Forget everything you thought you knew about Japanese literature; in The Cape and Other Stories from the Japanese Ghetto
, Kenji Nakagami shows a face of Japan that's unlike any the West has seen before. A member of the burakumin
minority--often called Japan's untouchables--the author used disjointed, rough-hewn prose to describe a gritty, down-and-out world. Both "The Cape" and "House on Fire" explore the tangled family ties of Akiyuki, a construction worker who lives among the crowded roji
or alleyways of the Kishu province. Marked by madness, incest, and violence, the place makes Faulkner's Yoknapatawpha County look like Mr. Rogers's neighborhood. In the course of "The Cape," for instance, Akiyuki's sister loses her mind, an in-law dies after being stabbed in his "good leg," and Akiyuki himself sleeps with a whore he strongly suspects is his half-sister. In spite of this troubled legacy, this man is the very opposite of introspective. With his longing for purity and his tireless appetite for physical labor, he's a kind of blank canvas against which his complicated family romance plays out:

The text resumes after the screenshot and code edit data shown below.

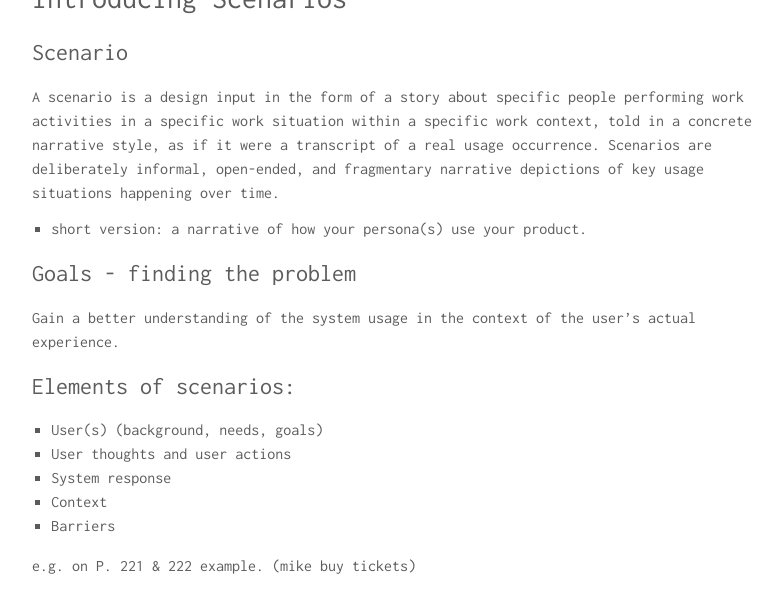
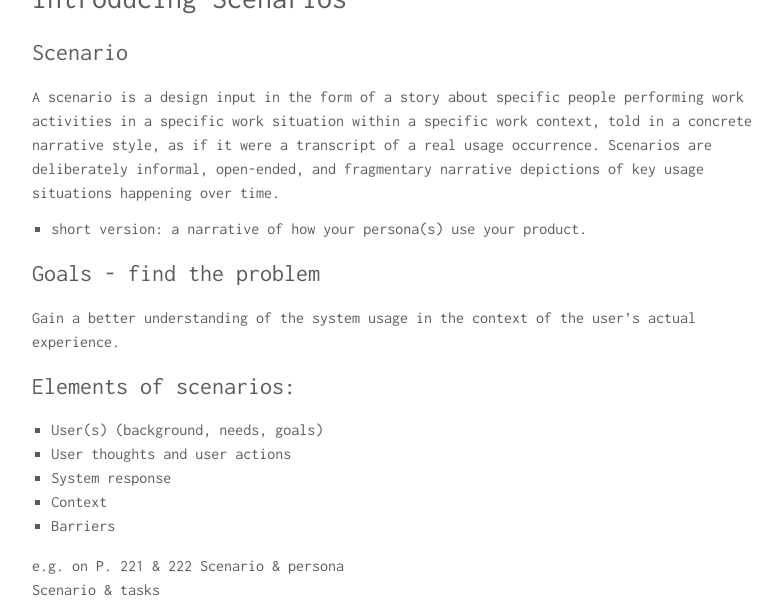
Before and after one commit to libbyh/com525spring2017, a Jekyll site: the page built from _posts/2017-02-15-Introducing-scenarios.md, in a window 1280 px wide and 1400 px high, scrolled down 251 px. Shown: the top 607 px of the window, without its empty margins (232-1014 px from the left). Built offline with Jekyll 4.4.1, drawn with Linux system fonts in a browser that asks for light colours; some of the changed text lies outside the part shown.

Commit message:
minor change to intro scenario

```diff
--- a/_posts/2017-02-15-Introducing-scenarios.md
+++ b/_posts/2017-02-15-Introducing-scenarios.md
@@ -14,9 +14,8 @@ A scenario is a design input in the form of <b>a story</b> about <b>specific peo
 * short version: a narrative of how your persona(s) use your product.
 
 
-### Goals - finding the problem
+### Goals - find the problem
 Gain a better understanding of the system usage in the context of the user’s actual experience.
-
 
 ### Elements of scenarios:
 * User(s) (background, needs, goals)
@@ -26,8 +25,8 @@ Gain a better understanding of the system usage in the context of the user’s a
 * Barriers
 
 e.g. on P. 221 & 222
-example.
-(mike buy tickets)
+Scenario & persona
+Scenario & tasks
 
 # When do we use scenarios?
 <img src="https://uxthink.files.wordpress.com/2010/11/screen-shot-2010-11-16-at-10-09-31-am.png?w=500&h=177" />
```
Also changed, not shown: other parts of _posts/2017-02-15-Introducing-scenarios.md (+0 -3 lines).
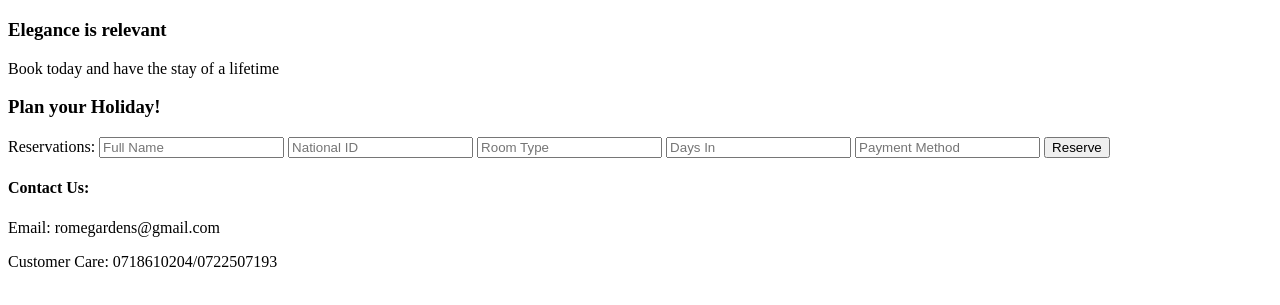
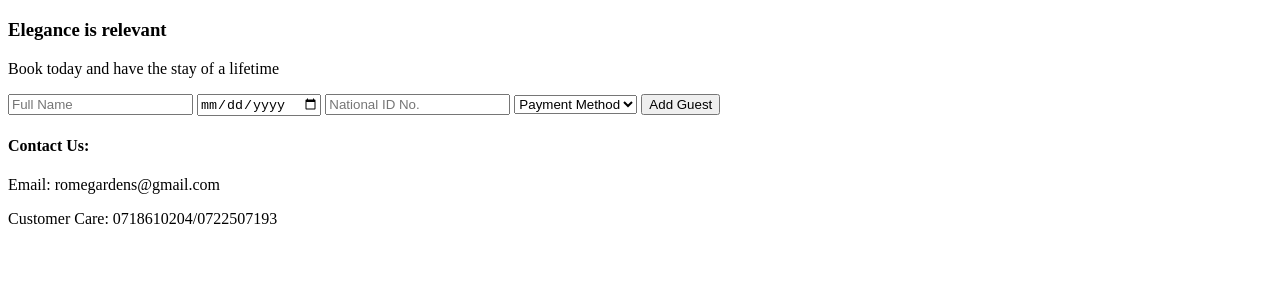
Before and after one commit to RomeOtieno501/phase-1-final-project, a plain HTML site: page main.html in a window 1280 px wide. Shown: the part 61-366 px from the top of the page. Drawn offline with Linux system fonts and the light colour scheme; files that its build step writes are made by us from their sources.

Commit message:
Changed HTML

```diff
--- a/main.html
+++ b/main.html
@@ -4,27 +4,32 @@
     <meta charset="UTF-8">
     <meta name="viewport" content="width=device-width, initial-scale=1.0">
     <title>Rome Gardens Online Bookings</title>
+    <link rel="stylesheet" href="./src/styles.css">
 </head>
 <body>
-  <h1>Rome Gardens</h1>
-  <h3>Elegance is relevant</h3>
-  <p>Book today and have the stay of a lifetime</p>
+  <div class="container">
+    <h1>Rome Gardens</h1>
+    <h3>Elegance is relevant</h3>
+    <p>Book today and have the stay of a lifetime</p>
+    <form id="guestForm">
+        <input type="text" id="fullName" placeholder="Full Name" required>
+        <input type="date" id="dateOfPresence" required>
+        <input type="text" id="nationalId" placeholder="National ID No." required>
+        <select id="paymentMethod" required>
+            <option value="" disabled selected>Payment Method</option>
+            <option value="Credit Card">Credit Card</option>
+            <option value="Cash">Cash</option>
+            <option value="Mobile Payment">Mobile Payment</option>
+        </select>
+        <button type="submit">Add Guest</button>
+    </form>
+    <div id="guestList">
 
-  <form>
-    <h3>Plan your Holiday!</h3>
-    <label for="Reservations">Reservations: </label>
-    <input type="text" name="names" id="new-name" placeholder="Full Name">
-    <input type="number" name="national-id" id="new-national-id" placeholder="National ID">
-    <input type="text" name="room-type" id="new-room-type" placeholder="Room Type">
-    <input type="number" name="days-in" id="new-days-in" placeholder="Days In">
-    <input type="text" name="payment-method" id="new-payment" placeholder="Payment Method">
-    <input type="submit" id="submit-button" value="Reserve">
-  </form>
-
+    </div>
+</div>
   <h4>Contact Us:</h4>
   <p>Email: romegardens@gmail.com</p>
   <p>Customer Care: 0718610204/0722507193</p>
-
   <script src="main.js"></script>
 </body>
 </html>
```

The tree reminded him of himself. Akiyuki didn't know what kind of tree it was, and he didn't care. The tree had no flowers or fruit. It spread its branches to the sun, it trembled in the wind. That's enough, he thought. The tree doesn't need flowers or fruit. It doesn't need a name.
Unfortunately, the third story here ("Red Hair") is a disappointment--the kind of cheerless, one-note erotica that makes sex look like a torture devised by Existentialist philosophers. No matter; grand, tragic, and structurally complex, "The Cape" and "House on Fire" contain enough Freudian drama between them to keep a pair of Faulkner scholars obsessed for weeks. Skillfully translated by Eve Zimmerman (who also provides a preface, afterword, and helpful family tree), this is fiction of explosive power and formal daring. --Mary Park
From Publishers Weekly
Western readers often assume that Japan is one homogeneous culture, but Nakagami, award-winning burakumin writer, exposes the fissures behind this facade. Burakumin are outcast Japanese, marginalized and degraded by a centuries-old belief that they are mysteriously "tainted" with impure blood. Nakagami, who died in 1992 at the age of 46, was the first to achieve literary success while documenting this oppressive legacy. The title novella, "The Cape," introduces Akiyuki, like Nakagami himself an illegitimate son. The story, set in the Kishu region of Japan, centers around one extended and discordant family. A ceremony is held to honor Akiyuki's mother's first legal husband, while Akiyuki's biological father, "that man," is reputed to recklessly haunt the red light district's prostitutes. A man on Akiyuki's construction crew, Yasuo, has killed another worker on the crew, Furuichi, and the community turns on itself, in grief and blame. Akiyuki's conflicted feelings about his father merge with a desire for self-obliteration, and he seeks and beds the prostitute he believes is his father's daughter, his own half-sister. In "House on Fire," we continue with Akiyuki's story, and learn more about his father, Yasu, a violent pyromaniac. Akiyuki, in a new city and married, descends into alcoholic violence, beating his wife viciously after learning that Yasu has been fatally injured in a motorcycle accident. In these stories, Nakagami is unrelentingly grim, showing a Zola-like obsession with inherited traits. In the final entry, "Red Hair," Nakagami gives rein to his erotic side, depicting the frenzied and strange coupling of Kozo, a construction worker, and a mysterious red-haired hitchhiker. Nakagami's tough, ruthless prose is often abstruse, with a taut psychological subtext, while elsewhere the clarity is unassailable: his detailing of the desperate passions in a Japanese ghetto rupture American stereotypes of the peaceful, impassive "nature" of the Japanese. (May) FYI: The Cape won the Akutagawa Prize in 1976.
Copyright 1999 Reed Business Information, Inc.